PROVIDENCE — Our Lady of Providence (OLP) Seminary has been shaping future priests at its location in the Mt. Pleasant neighborhood for over 30 years. Father David Gaffney, the current rector of OLP, has played a crucial role for more than a decade in preparing priests for service in the Diocese of Providence while ensuring safety in the parish community.
The principles for any Catholic seminary are set forth by the Universal Church. Each bishops’ conference then implements those guiding principles. The document governing seminary formation in the United States, the Program for Priestly Formation (PPF), was developed by the U.S. Conference of Catholic Bishops. The fifth edition of the PPF describes a seminary as “a learning community of the disciples of Jesus…a community of charity and friendship, where fraternal bonds are anchored in genuine relationships to the Lord and his Body, the Church.”
Having spent many years in high school ministry before ordination and having recently served as spiritual director at the Pontifical North American College in Rome, Father Gaffney likes to tell the seminarians, “I know where you’re coming from and I know where you’re going.” He describes the years spent in seminary as a time of “intentional reflection and intentional preparation for the vocation of priesthood.”
Rigorous training at OLP Seminary is separated into four dimensions: Intellectual, Pastoral, Spiritual and Human.
In addition to weekly formation sessions, the men are formed intellectually especially in the philosophical and theological sciences while completing a Bachelor of Arts in Philosophy at Providence College. The seminarians’ pastoral work happens through a weekly assignment in the community, which could include teaching religious education in a local parish; working at Emmanuel House, the diocesan homeless shelter; the St. Edward Food Center; or visiting residents at the Jeanne Jugan Residence, a nursing home run by the Little Sisters of the Poor. The seminarians receive spiritual formation from a daily horarium of praying the Liturgy of the Hours and the celebration of the Sacred Liturgy at Mass. They also meet regularly with a priest spiritual director as they continue to respond to the Lord’s divine call for their lives. Additionally, the men engage in retreats, days of recollection, devotions and spiritual reading.
Human formation is the basis for all formation in seminary life. At Our Lady of Providence, among the many opportunities the men have to grow in virtue, community and inter-personal bonds with others, the seminarians have frequent interaction with Dr. Michael Hansen, director of Human Formation, and the director of the Office of Prevention and Outreach. He guides seminarians through the Safe Environment Training and continues to meet with them regularly, and as requested, throughout their years in the program. The Safe Environment Training is a required program for all clergy, religious, lay employees and volunteers, which focuses especially on awareness, prevention and reporting of abuse to ensure the highest standard of safety for our children and compliance for those who serve in the Church
These four dimensions of priestly formation are intentionally subject to a separated focus during the seminary years with the goal of integrating them in practice.

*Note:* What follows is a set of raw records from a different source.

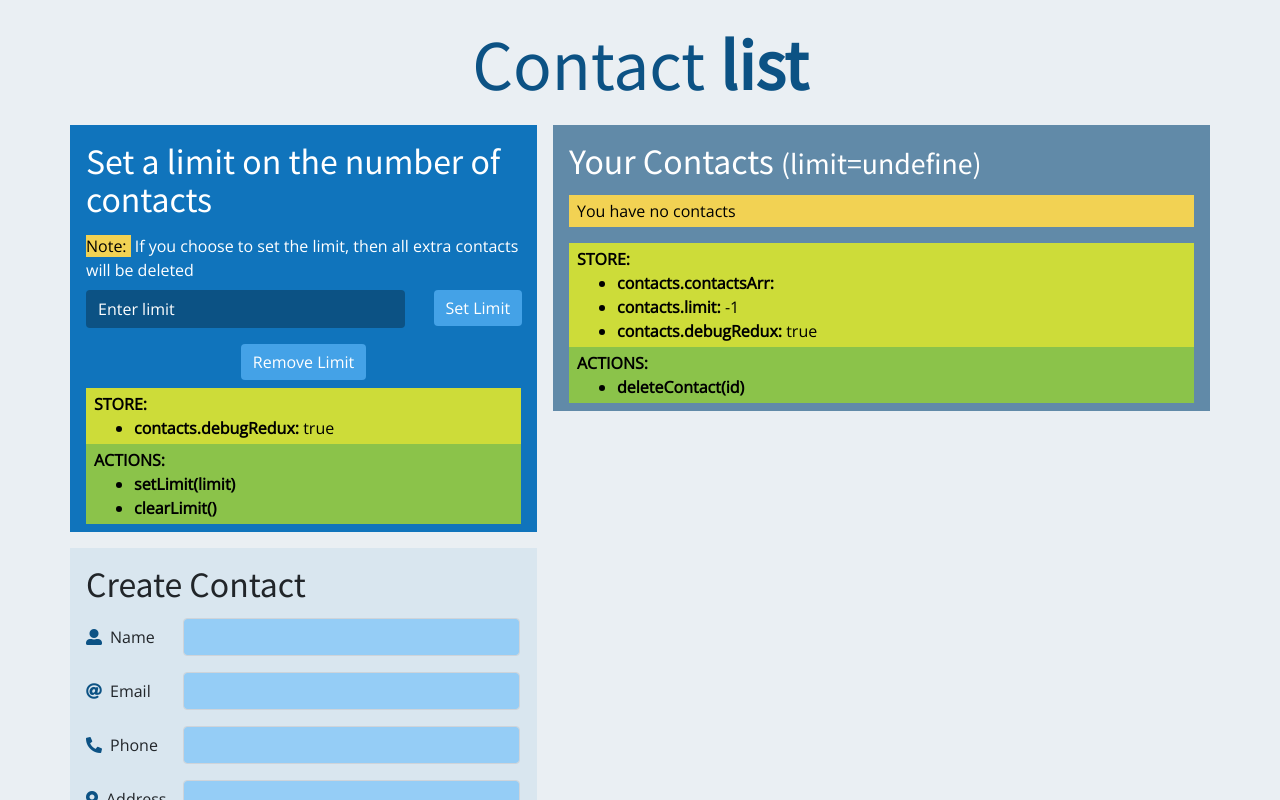
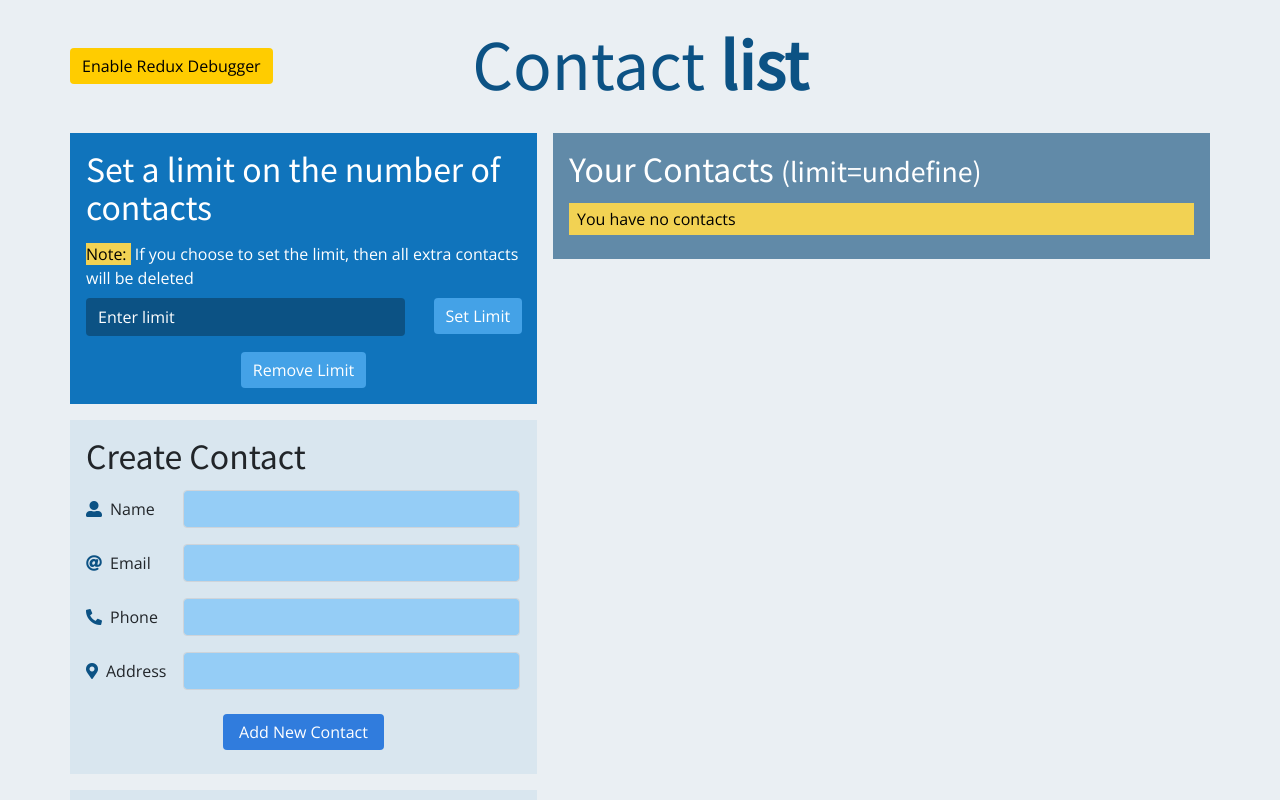
Before and after one commit to IlanitSmul/ContactAppWithRedux, a React (Create React App) app: page / in a window 1280 px wide. Shown: the top 800 px of the page. Built offline with nearby package versions, Linux system fonts and the light colour scheme.

Commit message:
add redux debuggin mode - add button

```diff
--- a/src/actions/actionsTypes.js
+++ b/src/actions/actionsTypes.js
@@ -4,3 +4,6 @@ export const DELETE_CONTACT = 'DELETE_CONTACT';
 
 export const SET_LIMIT = 'SET_LIMIT';
 export const CLEAR_LIMIT = 'CLEAR_LIMIT';
+
+export const DISABLE_REDUX_DEBUGGER = 'DISABLE_REDUX_DEBUGGER';
+export const ENABLE_REDUX_DEBUGGER = 'ENABLE_REDUX_DEBUGGER';
--- a/src/actions/index.js
+++ b/src/actions/index.js
@@ -3,7 +3,13 @@ export {
     addContactAction,
     deleteContact,
 } from './contacts';
+
 export {
     setLimitAction,
     clearLimitAction,
 } from './limit';
+
+export {
+    disableReduxDebuggerAction,
+    enableReduxDebuggerAction
+} from './reduxDebugger';
--- /dev/null
+++ b/src/actions/reduxDebugger.js
@@ -0,0 +1,9 @@
+import * as actionTypes from './actionsTypes';
+
+export const disableReduxDebuggerAction = () => ({
+    type: actionTypes.DISABLE_REDUX_DEBUGGER,
+})
+
+export const enableReduxDebuggerAction = () => ({
+    type: actionTypes.ENABLE_REDUX_DEBUGGER,
+})
--- a/src/components/App.css
+++ b/src/components/App.css
@@ -1,6 +1,10 @@
 /* ----------------------------------------------------- */
 /* header                                               */
 /* ----------------------------------------------------- */
+
+.header {
+	align-self: center;
+}
 
 .header h1 {
 	font-family: 'Noto Sans JP', sans-serif;
--- a/src/components/App.js
+++ b/src/components/App.js
@@ -3,14 +3,24 @@ import AddContact from '../containers/AddContact'
 import AddRandomContact from '../containers/AddRandomContact'
 import ContactList from '../containers/ContactList'
 import LimitContactListSize from '../containers/LimitContactListSize'
+import ReduxDebugger from '../containers/ReduxDebugger'
 
 import './App.css';
 
 const App = () => (
     <div className="container">
 
-        <div className="header my-4">
-            <h1>Contact <span>list</span></h1>
+        <div className="row">
+
+            <div className="header my-4 col-3 p-0 m-0">
+                <ReduxDebugger />
+            </div>
+            <div className="header my-4 col-6 p-0 m-0">
+                <h1>Contact <span>list</span></h1>
+            </div>
+            <div className="header my-4 col-3 p-0 m-0">
+            </div>
+
         </div>
 
         <div className="row">
--- /dev/null
+++ b/src/containers/ReduxDebugger.js
@@ -0,0 +1,65 @@
+import React, { Component } from 'react';
+import { connect } from 'react-redux'
+import { disableReduxDebuggerAction, enableReduxDebuggerAction } from '../actions'
+
+class ReduxDebugger extends Component {
+
+    render() {
+
+        // redux debugging
+        let renderedReduxDebuggin = ''
+        if (this.props.debugRedux) {
+            renderedReduxDebuggin =
+                <div>
+                    <p className="redux-debugging-store py-1 px-2 my-0">
+                        <span className="bolder">STORE:</span>
+                        <ul className="m-0">
+                            <li><span className="bolder">contacts.debugRedux: </span>{(this.props.debugRedux.toString())}</li>
+                        </ul>
+                    </p>
+                    <p className="redux-debugging-action py-1 px-2 my-0">
+                        <span className="bolder">ACTIONS:</span>
+                        <ul className="m-0">
+                            <li><span className="bolder">disableReduxDebugger()</span></li>
+                            <li><span className="bolder">enableReduxDebugger()</span></li>
+                        </ul>
+                    </p>
+                </div>
+        }
+
+        let renderedButton = '';
+        if (this.props.debugRedux) {
+            renderedButton =
+                <button type="submit" className="btn btn-primary yellow-btn" onClick={this.props.disableReduxDebugger}>
+                    Disable Redux Debugger
+                </button>;
+        } else {
+            renderedButton =
+                <button type="submit" className="btn btn-primary yellow-btn" onClick={this.props.enableReduxDebugger}>
+                    Enable Redux Debugger
+            </button>;
+        }
+
+        return (
+            <div>
+                {renderedButton}
+                {renderedReduxDebuggin}
+            </div>
+        )
+    }
+}
+
+const mapStateToProps = state => {
+    return {
+        debugRedux: state.contacts.debugRedux,
+    }
+};
+
+const mapDispatchToProps = disaptch => {
+    return {
+        disableReduxDebugger: () => { disaptch(disableReduxDebuggerAction()); },
+        enableReduxDebugger: () => { disaptch(enableReduxDebuggerAction()); },
+    }
+}
+
+export default connect(mapStateToProps, mapDispatchToProps)(ReduxDebugger);
--- a/src/index.css
+++ b/src/index.css
@@ -13,6 +13,11 @@ h2 {
 
 button {
     border-color: unset;
+}
+.btn.yellow-btn {
+	color: black;
+	background-color: #ffcc00;
+	border: unset;
 }
 
 .error-message, .message {
--- a/src/reducers/contacts.js
+++ b/src/reducers/contacts.js
@@ -4,7 +4,7 @@ const initialState = {
     contactsArr: [],
     limit: -1,
     canAdd: true,
-    debugRedux: true
+    debugRedux: false
 };
 const reducer = (state = initialState, action) => {
     switch (action.type) {
@@ -20,6 +20,11 @@ const reducer = (state = initialState, action) => {
             return limitContactListUtil(state, action);
         case actionTypes.CLEAR_LIMIT:
             return updateObject(state, { limit: -1, canAdd: true });
+
+        case actionTypes.DISABLE_REDUX_DEBUGGER:
+            return updateObject(state, { debugRedux: false });
+        case actionTypes.ENABLE_REDUX_DEBUGGER:
+            return updateObject(state, { debugRedux: true });
 
         default:
             return state
```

Once their journey at OLP is complete, seminarians are assigned by the bishop to a major seminary such as St. John Seminary in Boston or the Pontifical North American College in Rome where they embark on a course of study in theology. This four-year program prepares them in a more concrete way to take on the responsibilities of priestly ministry.
“When I speak in parishes, I tell people that priests don’t just appear in their parishes; there are years of effort, study, prayer and hard work that precede their assignments,” said Father Gaffney.
Father Gaffney is in his second year as rector of OLP Seminary, and his 12th year in priestly formation. He previously spent a decade in the role of spiritual director, first at OLP, followed by five years in Rome. His day-to-day tasks involve overseeing the formation of all seminarians at OLP, including tracking their academic performance at Providence College. Currently there are 17 seminarians at OLP from the Diocese of Providence and six other dioceses and archdioceses in New England.
“One of our main goals is for our seminarians to fully understand the call to priesthood and use all of the resources of the seminary to help them achieve this goal,” said Father Gaffney.
Father Gaffney received his B.A. from the College of the Holy Cross. He earned a M.A. in Counseling from Rhode Island College; a M.A. in Religious Studies and Biblical Studies from Providence College; a M.Div. from Pope St. John XXIII National Seminary; and a M.A. in Christian Spirituality from Creighton University. He has served as an assistant pastor, college chaplain, pastor and high school chaplain in addition to his seminary work. He was ordained to the priesthood on June 24, 2000.
“The training received by the men at Our Lady of Providence Seminary contributes to maintaining safe environments for young people in parishes across the diocese. The seminarians benefit, and the people they will one day serve as pastors will benefit as well,” said Father Gaffney.